Next week, Prime Minister Lee Hsien Loong will make an official visit to Washington, DC at the invitation of President Barack Obama.
This is a rare honour. The last time a similar invitation was extended was in 1985, when President Ronald Reagan invited Mr Lee Kuan Yew.
This year, we celebrate 50 years of excellent diplomatic relations with the United States. The US values Singapore as a reliable friend and close strategic partner in South-east Asia.
Singapore and the US have a shared commitment to a stable, peaceful and prosperous Asia-Pacific within an open, inclusive, balanced and rules-based regional architecture.
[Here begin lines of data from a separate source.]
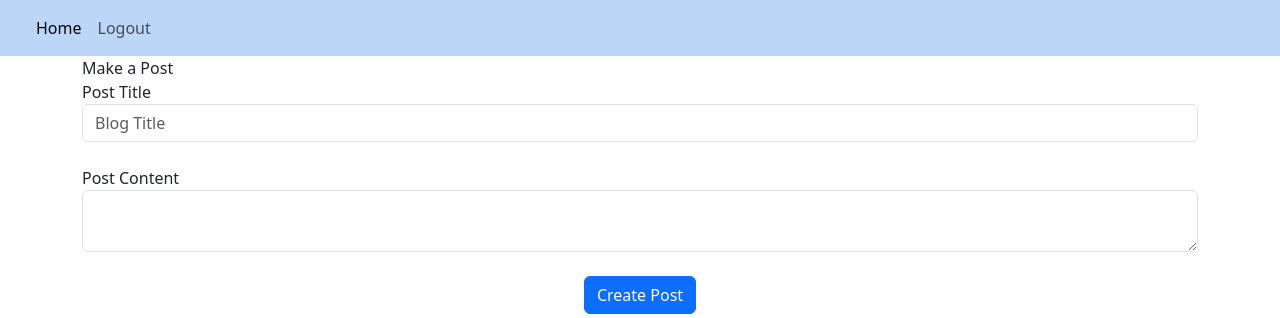
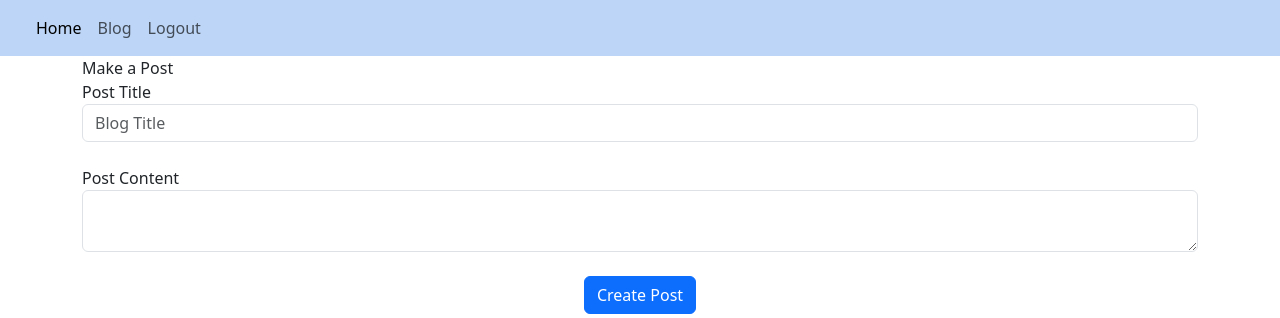
Before and after one commit to iec-creem/Year-13-Programming-Assessment, a Flask app: page /create-post in a window 1280 px wide. Shown: the top 318 px of the page. Run offline with Flask 3, Linux system fonts and the light colour scheme; the visitor is signed in with stand-in values (Sample User, id 1).

Commit message:
added blog page to navbar

```diff
--- a/Flask_Blog/website/templates/template.html
+++ b/Flask_Blog/website/templates/template.html
@@ -23,6 +23,7 @@
                 <div class="navbar-nav">
                     <a class="nav-link active" aria-current="page" href="/home">Home</a>
                     {% if user.is_authenticated %}
+                    <a class="nav-link" href="/blog">Blog</a>
                     <a class="nav-link" href="/logout">Logout</a>
                     {% else %}
                     <a class="nav-link" href="/login">Login</a>
```
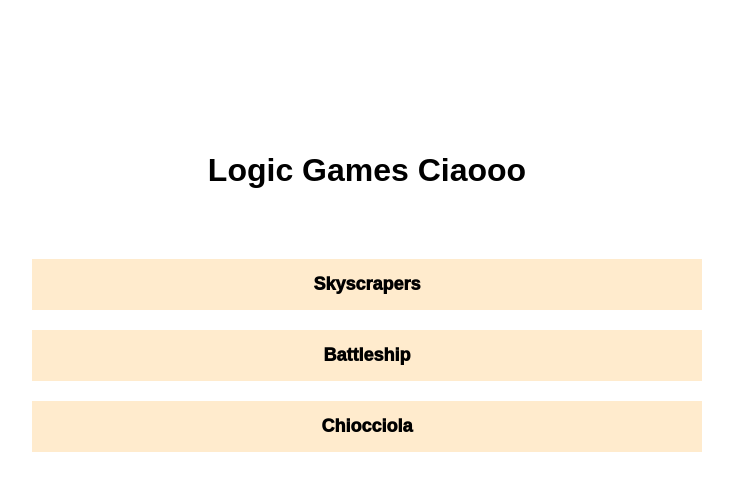
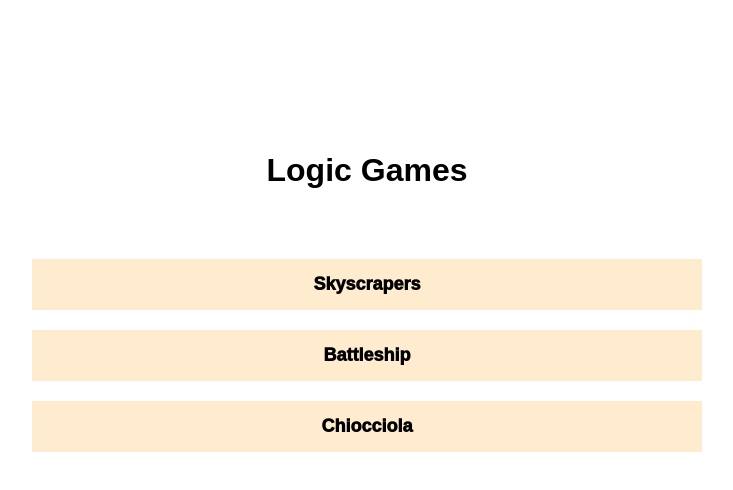
Before and after one commit to XReLeo/LogicGames, a plain HTML site: page index.html in a window 1280 px wide. Shown: the whole page, without its empty margins (275-1008 px from the left). Drawn offline with Linux system fonts and the light colour scheme.

Commit message:
change title

```diff
--- a/index.html
+++ b/index.html
@@ -12,7 +12,7 @@
     <link rel="stylesheet" href="https://cdn.jsdelivr.net/gh/XReLeo/LogicGames/style.css">
 
     <center>
-        <h1>Logic Games Ciaooo</h1>
+        <h1>Logic Games</h1>
         <nav class='bar'>
             <ul>
                 <li class = 'game'><a href="https://xreleo.github.io/Grattaceli/" class = 'game'>Skyscrapers</a></li>
```
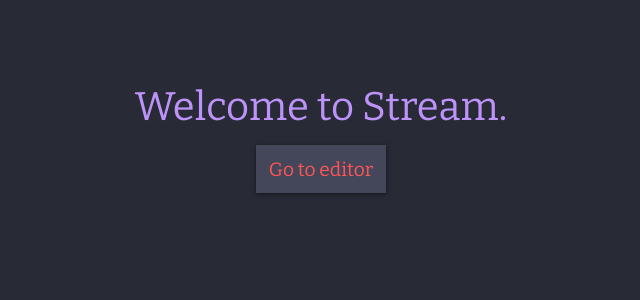
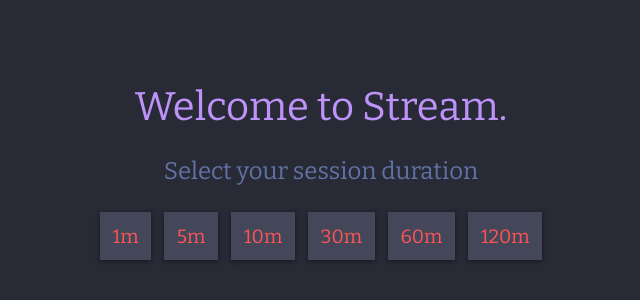
Before and after one commit to Arrow7000/streamtype, a React (Vite) app: page / in a window 1280 px wide. Shown: the part 184-484 px from the top of the page, without its empty margins (319-959 px from the left). Built offline with nearby package versions, Linux system fonts and the light colour scheme.

Commit message:
Add session length selector

```diff
--- a/src/js/App.tsx
+++ b/src/js/App.tsx
@@ -1,4 +1,4 @@
-import React from "react";
+import React, { useState } from "react";
 import {
     BrowserRouter as Router,
     Route,
@@ -7,17 +7,22 @@ import {
 } from "react-router-dom";
 import styled from "styled-components";
 
-import { ConnectedEditor } from "./Editor";
+import Editor from "./Editor";
 import { Home } from "./Home";
 
 interface CustomRouteComponentProps {
     path: string;
 }
 
+interface AppEditorProps {
+    sessionLength: number;
+}
+
 const EditorView = ({
     location,
-    path
-}: RouteComponentProps & CustomRouteComponentProps) => {
+    path,
+    sessionLength
+}: RouteComponentProps & CustomRouteComponentProps & AppEditorProps) => {
     const isWriteRoute = location.pathname === path;
 
     const msUntilDeletion = 5000; // change before committing
@@ -26,7 +31,12 @@ const EditorView = ({
         return null;
     }
 
-    return <ConnectedEditor totalTimeUntilDeletion={msUntilDeletion} />;
+    return (
+        <Editor
+            totalTimeUntilDeletion={msUntilDeletion}
+            sessionLength={sessionLength}
+        />
+    );
 };
 
 const EditorViewWithRouter = withRouter(EditorView);
@@ -57,11 +67,21 @@ const AppStyled = styled.div`
  */
 
 export default function App() {
+    const defaultSessionLen = 5;
+    const [sessionLen, setSessionLen] = useState(defaultSessionLen);
+
     return (
         <Router>
             <AppStyled>
-                <Route exact path="/" component={Home} />
-                <EditorViewWithRouter path="/write" />
+                <Route
+                    exact
+                    path="/"
+                    component={() => <Home setSessionLength={setSessionLen} />}
+                />
+                <EditorViewWithRouter
+                    path="/write"
+                    sessionLength={sessionLen}
+                />
             </AppStyled>
         </Router>
     );
--- a/src/js/Editor.tsx
+++ b/src/js/Editor.tsx
@@ -5,6 +5,7 @@ import { transparentize, darken } from "polished";
 import useEditor, { EditorProps } from "./useEditor";
 import * as theme from "./Theme";
 import LinkButton from "./LinkButton";
+import downloadFile from "./downloadFile";
 
 interface TextAreaProps {
     textOpacity: number;
@@ -113,20 +114,7 @@ interface EditorComponentProps extends EditorProps {
     sessionLengthRemaining: number;
 }
 
-function download(filename: string, text: string) {
-    const element = document.createElement("a");
-    element.setAttribute(
-        "href",
-        "data:text/plain;charset=utf-8," + encodeURIComponent(text)
-    );
-    element.setAttribute("download", filename);
-    element.style.display = "none";
-    document.body.appendChild(element);
-    element.click();
-    document.body.removeChild(element);
-}
-
-export default function Editor({
+export function Editor({
     text,
     changeText,
     sessionLengthRemaining,
@@ -172,10 +160,12 @@ export default function Editor({
             />
             {!sessionOngoing && (
                 <ExportMenu>
-                    <MenuButton onClick={() => download("download.txt", text)}>
+                    <MenuButton
+                        onClick={() => downloadFile("stream.txt", text)}
+                    >
                         Export as .txt
                     </MenuButton>
-                    <MenuButton onClick={() => download("download.md", text)}>
+                    <MenuButton onClick={() => downloadFile("stream.md", text)}>
                         Export as .md
                     </MenuButton>
                 </ExportMenu>
@@ -184,12 +174,13 @@ export default function Editor({
     );
 }
 
-export const ConnectedEditor = ({
-    totalTimeUntilDeletion
+export default function ConnectedEditor({
+    totalTimeUntilDeletion,
+    sessionLength
 }: {
     totalTimeUntilDeletion: number;
-}) => {
-    const sessLen = 5 * 60 * 1000;
-    const editor = useEditor(sessLen, totalTimeUntilDeletion);
+    sessionLength: number;
+}) {
+    const editor = useEditor(sessionLength, totalTimeUntilDeletion);
     return <Editor {...editor} />;
-};
+}
--- a/src/js/Home.tsx
+++ b/src/js/Home.tsx
@@ -29,6 +29,13 @@ const Header = styled.h1`
     font-weight: normal;
 `;
 
+const SubHeader = styled.h2`
+    margin-top: 0;
+    font-size: 1.5rem;
+    color: ${theme.subHeaderText};
+    font-weight: normal;
+`;
+
 const Button = styled(LinkButton)`
     border: none;
     background-color: ${theme.buttonBg};
@@ -36,6 +43,7 @@ const Button = styled(LinkButton)`
     cursor: pointer;
     font-size: 1.2rem;
     padding: 0.8rem;
+    margin: 0.4rem;
     font-weight: normal;
     box-shadow: 0 1px 5px ${transparentize(0.5, "black")};
     text-decoration: none;
@@ -47,12 +55,33 @@ const Button = styled(LinkButton)`
     }
 `;
 
-export function Home() {
+const ButtonRow = styled.div`
+    display: flex;
+    flex-wrap: wrap;
+    justify-content: center;
+`;
+
+interface HomeProps {
+    setSessionLength: (len: number) => void;
+}
+
+export function Home({ setSessionLength }: HomeProps) {
     return (
         <HomeStyled>
             <MainSection>
                 <Header>Welcome to Stream.</Header>
-                <Button to="/write">Go to editor</Button>
+                <SubHeader>Select your session duration</SubHeader>
+                <ButtonRow>
+                    {[1, 5, 10, 30, 60, 120].map(length => (
+                        <Button
+                            to="/write"
+                            onClick={() => setSessionLength(length)}
+                            key={length}
+                        >
+                            {length}m
+                        </Button>
+                    ))}
+                </ButtonRow>
             </MainSection>
         </HomeStyled>
     );
--- a/src/js/LinkButton.tsx
+++ b/src/js/LinkButton.tsx
@@ -7,6 +7,7 @@ const LinkButton = ({
     warn,
     warnMessage,
     title,
+    onClick,
     staticContext, // throws an error if passed to button as part of ...rest
     match, // not needed in <a/> element
     location, // not needed in <a/> element
@@ -16,6 +17,7 @@ const LinkButton = ({
     warn?: boolean;
     warnMessage?: string;
     title?: string;
+    onClick?: (event: React.MouseEvent<HTMLAnchorElement, MouseEvent>) => void;
 }) => {
     return (
         <a
@@ -24,6 +26,10 @@ const LinkButton = ({
             href={to}
             onClick={e => {
                 e.preventDefault();
+
+                if (onClick) {
+                    onClick(e);
+                }
 
                 const goToLink = () => history.push(to);
 
--- a/src/js/Theme.ts
+++ b/src/js/Theme.ts
@@ -17,6 +17,7 @@ export const buttonBg = selection;
 export const buttonPrimary = red;
 
 export const headerText = purple;
+export const subHeaderText = comment;
 
 export const editorText = orange;
 export const caret = purple;
--- /dev/null
+++ b/src/js/downloadFile.tsx
@@ -0,0 +1,12 @@
+export default function download(filename: string, text: string) {
+    const element = document.createElement("a");
+    element.setAttribute(
+        "href",
+        "data:text/plain;charset=utf-8," + encodeURIComponent(text)
+    );
+    element.setAttribute("download", filename);
+    element.style.display = "none";
+    document.body.appendChild(element);
+    element.click();
+    document.body.removeChild(element);
+}
--- a/src/js/useEditor.tsx
+++ b/src/js/useEditor.tsx
@@ -16,7 +16,9 @@ export default function useEditor(
 ): EditorProps {
     const [text, updateText] = useState("");
 
-    const [sessionRemaining, setSessionRemaining] = useState(sessionLength);
+    const [sessionRemaining, setSessionRemaining] = useState(
+        sessionLength * 60 * 1000
+    );
 
     const restartSession = () => setSessionRemaining(sessionLength);
 
```
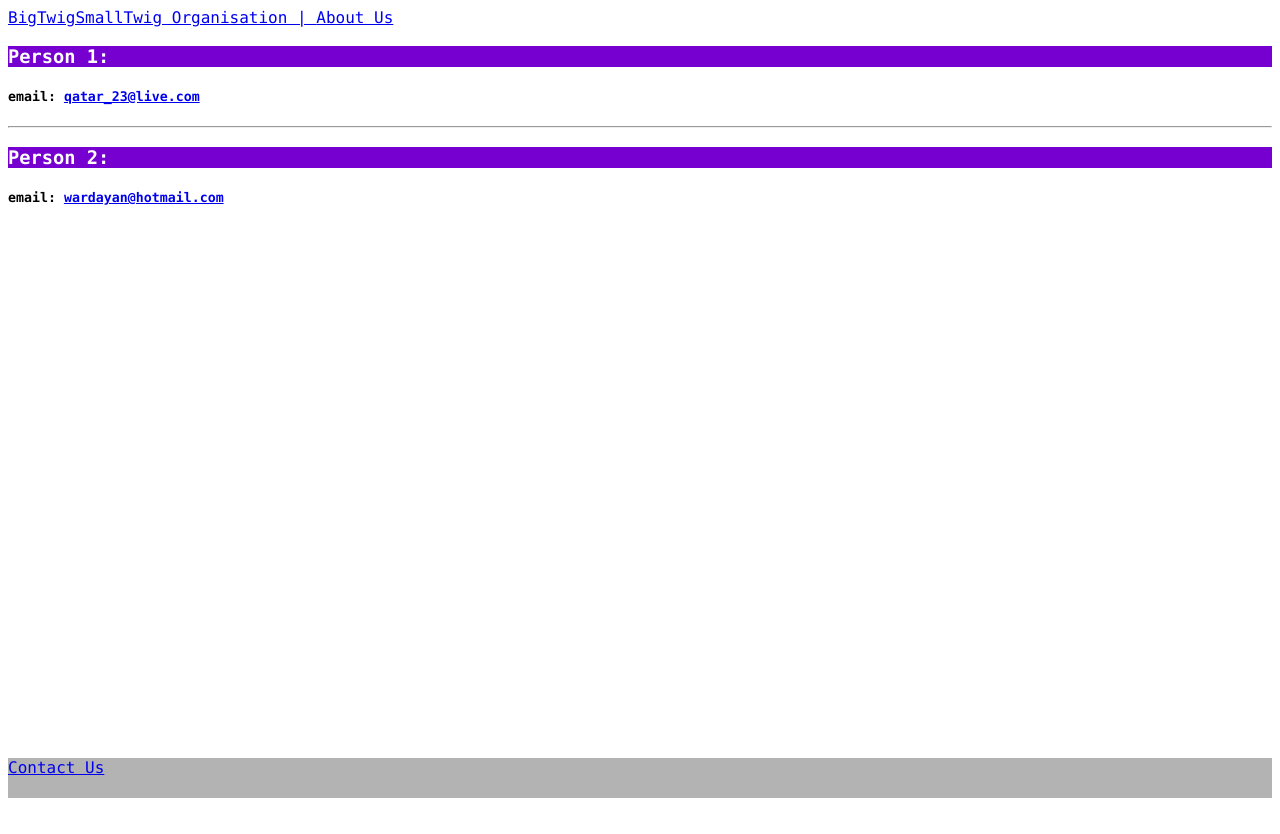
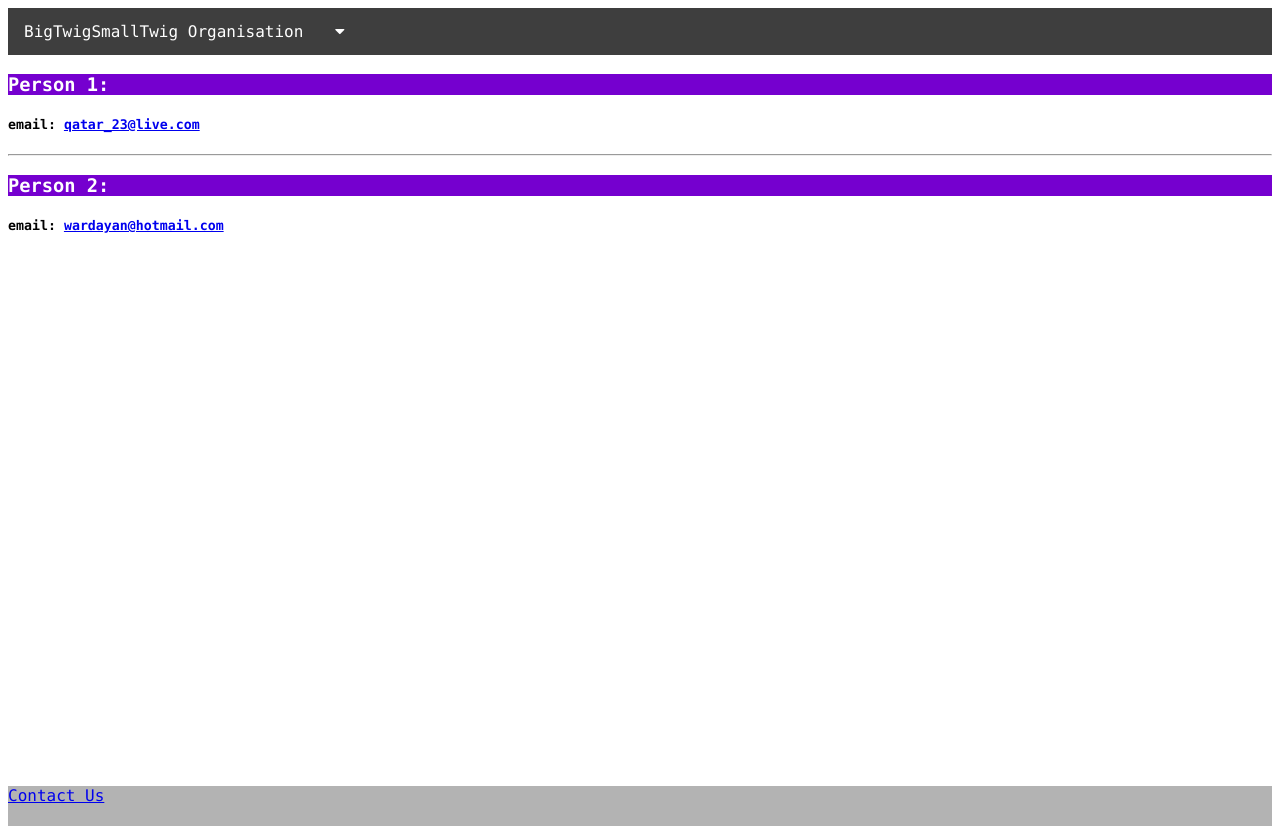
Before and after one commit to BigTwigSmallTwig/BigTwigSmallTwig.github.io, a plain HTML site: page contactus.html in a window 1280 px wide. Before the commit the page ends 806 px from the top, so only its background shows below. Drawn offline with Linux system fonts and the light colour scheme.

Commit message:
Add navigation bar to contactus.html

```diff
--- a/contactus.html
+++ b/contactus.html
@@ -1,12 +1,19 @@
 <!DOCTYPE html>
 <html>
     <header>
+        <link rel="stylesheet" href="https://cdnjs.cloudflare.com/ajax/libs/font-awesome/4.7.0/css/font-awesome.min.css">
         <link rel="stylesheet" href="style.css">
-        <nav>
-            <a href="index.html">BigTwigSmallTwig Organisation  |  </a>
-            <a href="abtus.html">About Us</a>
-        </nav>
+        <div class="navbar">
+            <a href="index.html">BigTwigSmallTwig Organisation</a>
+            <div class="subnav">
+                <button class="subnavbtn"><i class="fa fa-caret-down"></i></button>
+                <div class="subnav-content">
+                    <a href="abtus.html">About Us</a>
+                </div>
+            </div>
+        </div>
     </header>
+
 
     <body>
         <div id="page-container">
```
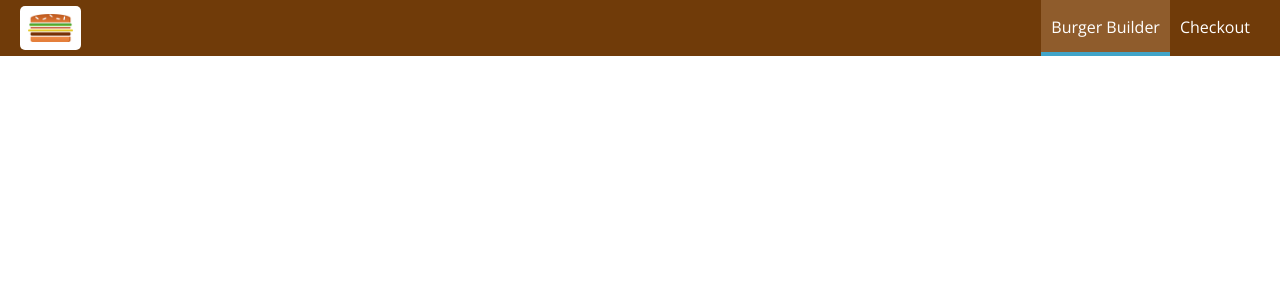
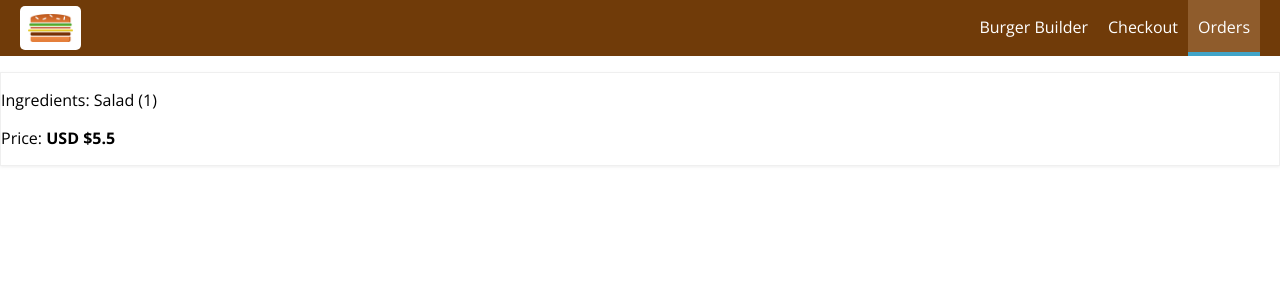
Before and after one commit to maveras/react_hamburger, a React app: page /orders in a window 1280 px wide. Shown: the top 300 px of the page. Built offline with nearby package versions, Linux system fonts and the light colour scheme.

Commit message:
Added Orders view with dummy data and fix active classes in navitems components

```diff
--- a/src/App.js
+++ b/src/App.js
@@ -4,6 +4,7 @@ import { Route, Switch } from 'react-router-dom';
 import Layout from './hoc/Layout/Layout';
 import BurgerBuilder from './containers/BurgerBuilder/BurgerBuilder';
 import Checkout from './containers/Checkout/Checkout';
+import Orders from './containers/Orders/Orders'
 
 class App extends Component {
   render () {
@@ -12,6 +13,7 @@ class App extends Component {
         <Layout>
           <Switch>
             <Route path="/checkout" component={Checkout} />
+            <Route path="/orders" exact component={Orders} />
             <Route path="/" exact component={BurgerBuilder} />
           </Switch>
         </Layout>
--- a/src/components/Navigation/NavigationItems/NavigationItems.js
+++ b/src/components/Navigation/NavigationItems/NavigationItems.js
@@ -5,8 +5,9 @@ import NavigationItem from './NavigationItem/NavigationItem';
 
 const navigationItems = () => (
     <ul className={classes.NavigationItems}>
-        <NavigationItem link="/" active>Burger Builder</NavigationItem>
-        <NavigationItem link="/">Checkout</NavigationItem>
+        <NavigationItem link="/">Burger Builder</NavigationItem>
+        <NavigationItem link="/checkout">Checkout</NavigationItem>
+        <NavigationItem link="/orders">Orders</NavigationItem>
     </ul>
 );
 
--- a/src/components/Navigation/NavigationItems/navigationItem/NavigationItem.js
+++ b/src/components/Navigation/NavigationItems/navigationItem/NavigationItem.js
@@ -1,12 +1,15 @@
 import React from 'react';
+import { NavLink } from 'react-router-dom'
 
 import classes from './NavigationItem.css';
 
 const navigationItem = ( props ) => (
     <li className={classes.NavigationItem}>
-        <a
-            href={props.link}
-            className={props.active ? classes.active : null}>{props.children}</a>
+        <NavLink to={props.link}
+        exact
+        activeClassName={classes.active}>
+          {props.children}
+        </NavLink>
     </li>
 );
 
--- /dev/null
+++ b/src/components/Order/Order.css
@@ -0,0 +1,6 @@
+.Order {
+  width: 100%;
+  border: 1px solid #eeee;
+  box-sizing: border-box;
+  box-shadow: 0px 1px 3px #eeee
+}
--- /dev/null
+++ b/src/components/Order/Order.js
@@ -0,0 +1,9 @@
+  import React from 'react'
+  import classes from './Order.css'
+  const order = (props) => (
+    <div className={classes.Order}>
+      <p>Ingredients: Salad (1)</p>
+      <p>Price: <strong>USD $5.5</strong></p>
+    </div>
+  )
+  export default order
--- /dev/null
+++ b/src/containers/Orders/Orders.js
@@ -0,0 +1,21 @@
+import React, { Component } from 'react'
+import Order from '../../components/Order/Order'
+import { Route } from 'react-router-dom'
+class Orders extends Component {
+  state = {
+    orders: [
+      {
+        ingredients: {
+          salad: 1,
+          tomate: 0
+        }
+      }
+    ]
+  }
+  render () {
+    return (
+      <Order/>
+    )
+  }
+}
+export default Orders
--- a/src/containers/burgerBuilder/BurgerBuilder.js
+++ b/src/containers/burgerBuilder/BurgerBuilder.js
@@ -139,6 +139,7 @@ class BurgerBuilder extends Component {
         // {salad: true, meat: false, ...}
         return (
             <Aux>
+
                 <Modal show={this.state.purchasing} modalClosed={this.purchaseCancelHandler}>
                     {orderSummary}
                 </Modal>
```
When we established diplomatic relations, Singapore was a newly independent nation facing profound economic challenges and the imminent threat of militant communism. The US' stabilising presence in South-east Asia provided security and time for Singapore and other non- communist countries in the region to develop and prosper in a free market.
Investments by American companies helped to create many high quality jobs for Singaporeans, provided access to modern technology and entry to markets in developed countries. This gave Singapore a significant head start in globalisation.
Today, the US remains our largest foreign direct investor, with over 3,700 American companies headquartered here.
Building on the US-Singapore free trade agreement, we are its largest trading partner in South-east Asia. Despite our small size, we are the fourth-largest Asian foreign direct investor into the US.
We are also parties to the Trans-Pacific Partnership agreement, which will help to anchor the American economic and strategic presence in the region.
Defence and security constitute another key pillar of our partnership. Our armed forces regularly participate in US-led joint exercises and several of our air force detachments are deployed in the US. We also facilitate the US' presence in the region through the use of some of our facilities. We signed an enhanced Defence Cooperation Agreement last year and are looking at new areas of cooperation such as cybersecurity and counter-terrorism.
We work closely on regional platforms such as Apec, the Asean Regional Forum and the East Asia Summit. We also cooperate on the US-Singapore Third Country Training Programme to provide technical assistance to other Asean countries.
Beyond these official links are the personal ties between our people. Artists, academics, scientists, students, businessmen and everyday Singaporeans and Americans have helped to advance this friendship in their own unique ways.
For instance, many Americans study in Singapore, and even more Singaporeans study in the US. Our universities have concluded tie-ups with American institutions, such as the National University of Singapore's collaboration in the Yale-NUS College and Duke-NUS Medical School; the collaboration between SUTD (Singapore University of Technology and Design) and the Massachusetts Institute of Technology; the Culinary Institute of America's partnership with the Singapore Institute of Technology; and the joint music degree offered by the Yong Siew Toh Conservatory of Music and the Peabody Institute of Johns Hopkins University.
Both countries have much to offer each other. As Singapore seeks to become a Smart Nation, there will be even more opportunities for collaboration in innovation with American entrepreneurs, tech firms and data scientists.
The recent launch of the Global Entry programme for Singaporean visitors to the US and American visitors to Singapore will help to facilitate these people-to-people exchanges.
In the last 50 years, we have built a strong relationship grounded on mutual trust and understanding.
As friends, we do not have to agree on everything. Occasional differences are discussed openly and constructively.
Prime Minister Lee's visit will be an excellent opportunity to celebrate this special partnership and help cement the enduring friendship between our people for the long term.
- Dr Vivian Balakrishnan is the Minister for Foreign Affairs.